An interdisciplinary team of UNCG researchers, including nutrition faculty member Cheryl Lovelady and her students, has found that nursing mothers can reduce their bone density loss through exercise, a finding that one day could help protect against osteoporosis.
The team, led by Dr. Lovelady and Dr. Laurie Wideman, an associate professor of kinesiology, found that lactating women who exercised during a 16-week span lost 4.8 percent of bone density in their lower spines, while women who didn't exercise lost 7 percent.
Katie Magruder performs a strength assessment as part of a follow-up study about the bone density of nursing mothers.
To see such a dramatic difference in such a short time was surprising, said Lovelady. We are repeating the study with more women and measuring their bone density a year after they give birth.
Mothers normally lose bone density during lactation, when they are transferring about 200 milligrams of calcium per day from their own stores to breast milk.
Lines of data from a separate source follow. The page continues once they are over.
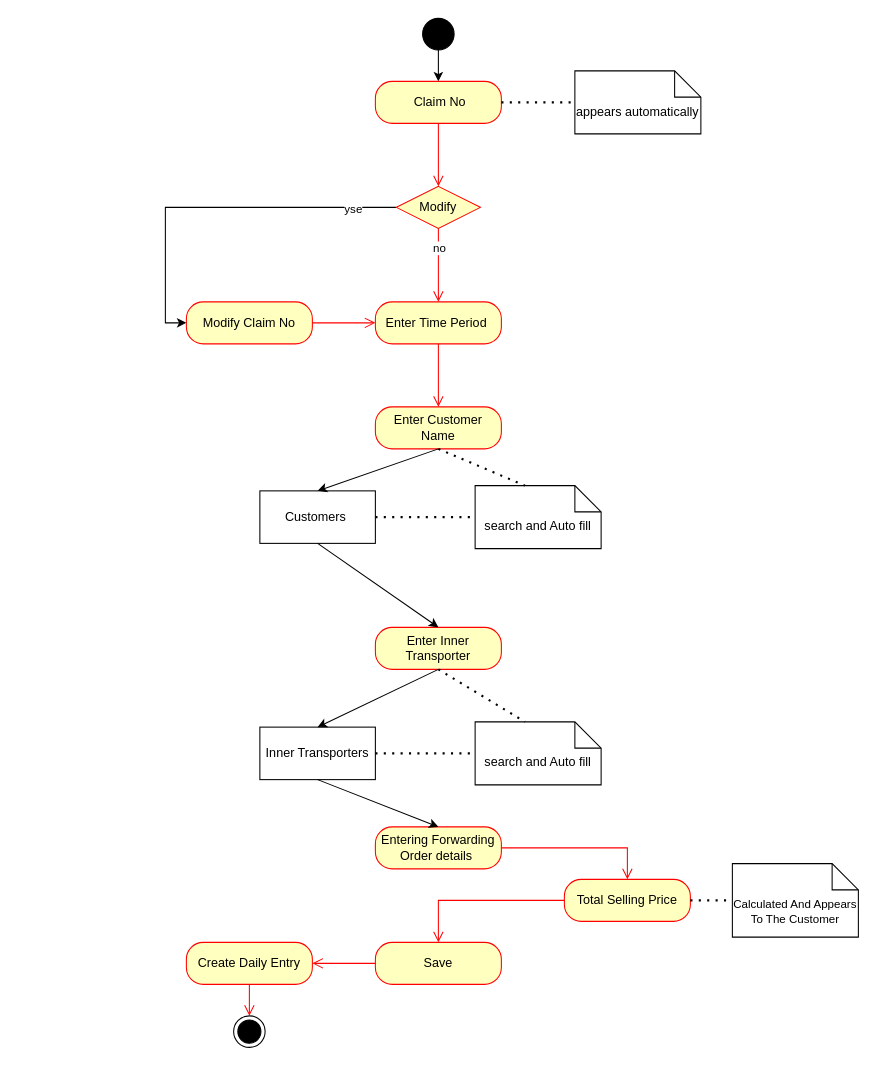
Earlier version of the draw.io diagram Activity Diagram.drawio (amrawni33/Transfer). Source tidied: cells renumbered, new cells numbered last; positions are measured from the earlier drawing's top-left corner, leaving out a move shared by most shapes. Both pictures are drawn from the tidied source at 105%, with x=0, y=0 at pixel (186, 18).
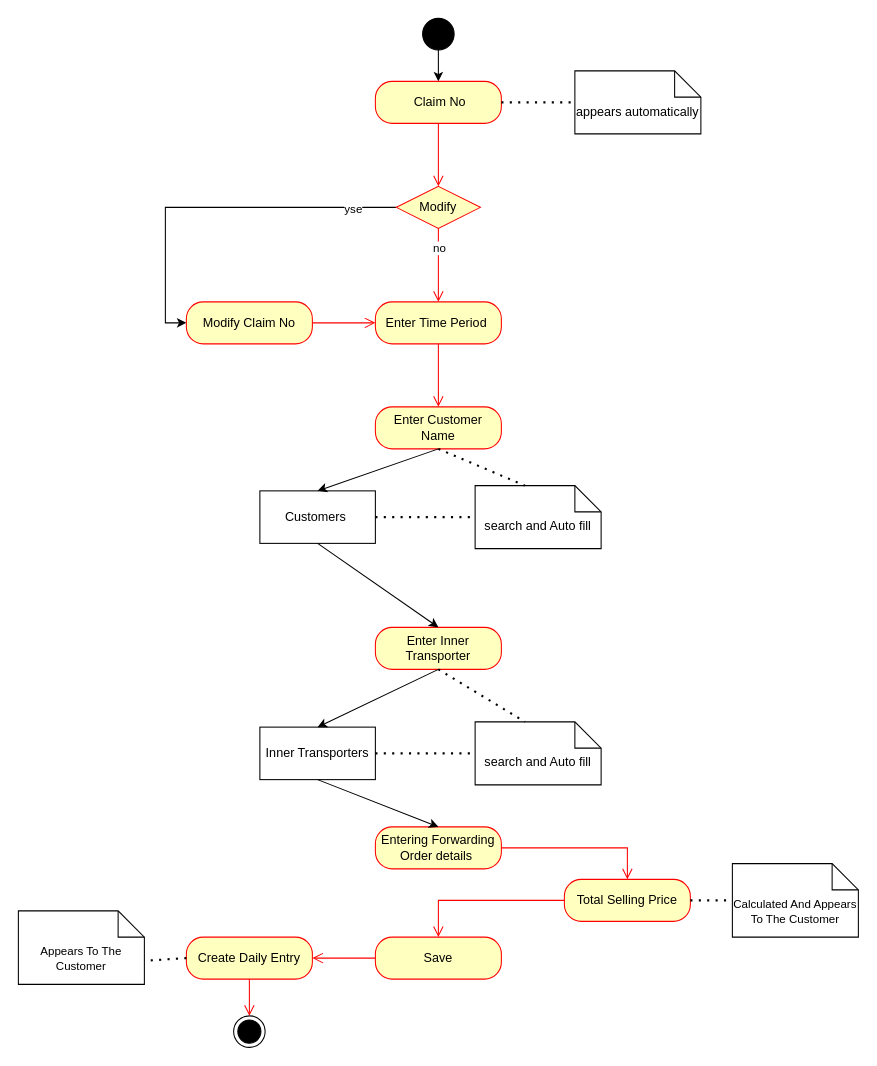
Above is the later version.

Diff of the diagram source:
```diff
@@
     <mxCell id="33" value="Save" style="rounded=1;whiteSpace=wrap;html=1;arcSize=40;fontColor=#000000;fillColor=#ffffc0;strokeColor=#ff0000;" parent="1" vertex="1">
-      <mxGeometry x="180" y="880" width="120" height="40" as="geometry" />
+      <mxGeometry x="180" y="875" width="120" height="40" as="geometry" />
     </mxCell>
@@
     <mxCell id="40" value="Create Daily Entry" style="rounded=1;whiteSpace=wrap;html=1;arcSize=40;fontColor=#000000;fillColor=#ffffc0;strokeColor=#ff0000;" parent="1" vertex="1">
-      <mxGeometry y="880" width="120" height="40" as="geometry" />
+      <mxGeometry y="875" width="120" height="40" as="geometry" />
     </mxCell>
@@
+    <mxCell id="42" value="&lt;font style=&quot;font-size: 11px;&quot;&gt;Appears To The Customer&lt;/font&gt;" style="shape=note2;boundedLbl=1;whiteSpace=wrap;html=1;size=25;verticalAlign=top;align=center;" parent="1" vertex="1">
+      <mxGeometry x="-160" y="850" width="120" height="70" as="geometry" />
+    </mxCell>
+    <mxCell id="43" style="endArrow=none;dashed=1;html=1;dashPattern=1 3;strokeWidth=2;rounded=0;exitX=0;exitY=0.5;exitDx=0;exitDy=0;entryX=0;entryY=0;entryDx=120;entryDy=47.5;entryPerimeter=0;" parent="1" edge="1" source="40" target="42">
+      <mxGeometry relative="1" as="geometry" />
+    </mxCell>
```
They typically regain that density when breastfeeding ends.
Lovelady and Wideman want to know whether mothers who reduce density loss through exercise still gain as much density after weaning their babies as women who don't exercise. If so, exercise could offer a way for mothers to actually increase their bone density from pre-delivery levels and reduce their risk of osteoporosis after menopause. UNCG is enrolling women in a larger follow-up study.
Graduate student Heather Colleran (in the purple shirt) and undergraduate Grainne O’Higgins record data during Magruder’s fitness assessment.
Funded by the N.C. Agricultural Research Service, the study tracked 20 women 10 who exercised and 10 who did not during the period from four to 20 weeks after delivery. The women in the exercise group did both resistance and cardiovascular exercises three times per week. The researchers attributed the reduced density loss to the resistance training, which targeted the lower back during 20-25 minute sessions in the women’s homes with exercise balls, elastic bands and hand weights.
Obviously if you've just had a baby, you can't work out the way that you would without a baby, said Wideman. This was training anyone can do in their house, and we still found these significant changes. It was a great finding.
The research team included nutrition graduate students Melanie Bopp, Heather Mackie and Heather Colleran. Bopp has since earned her doctorate, and Mackie has received her master's degree. Colleran plans to graduate with her Ph.D. in May.
Not surprisingly, the study found other benefits of exercise for new moms. The women who exercised increased their strength and improved their body composition, lowering body fat and increasing muscle mass, even without changes in diet.
The results of the study were published in the October issue of Medicine & Science in Sports & Exercise, the journal of the American College of Sports Medicine.
When the New York Times was looking for an expert to comment on how breastfeeding can help new moms lose weight, its reporter turned to Lovelady. You can read the article here.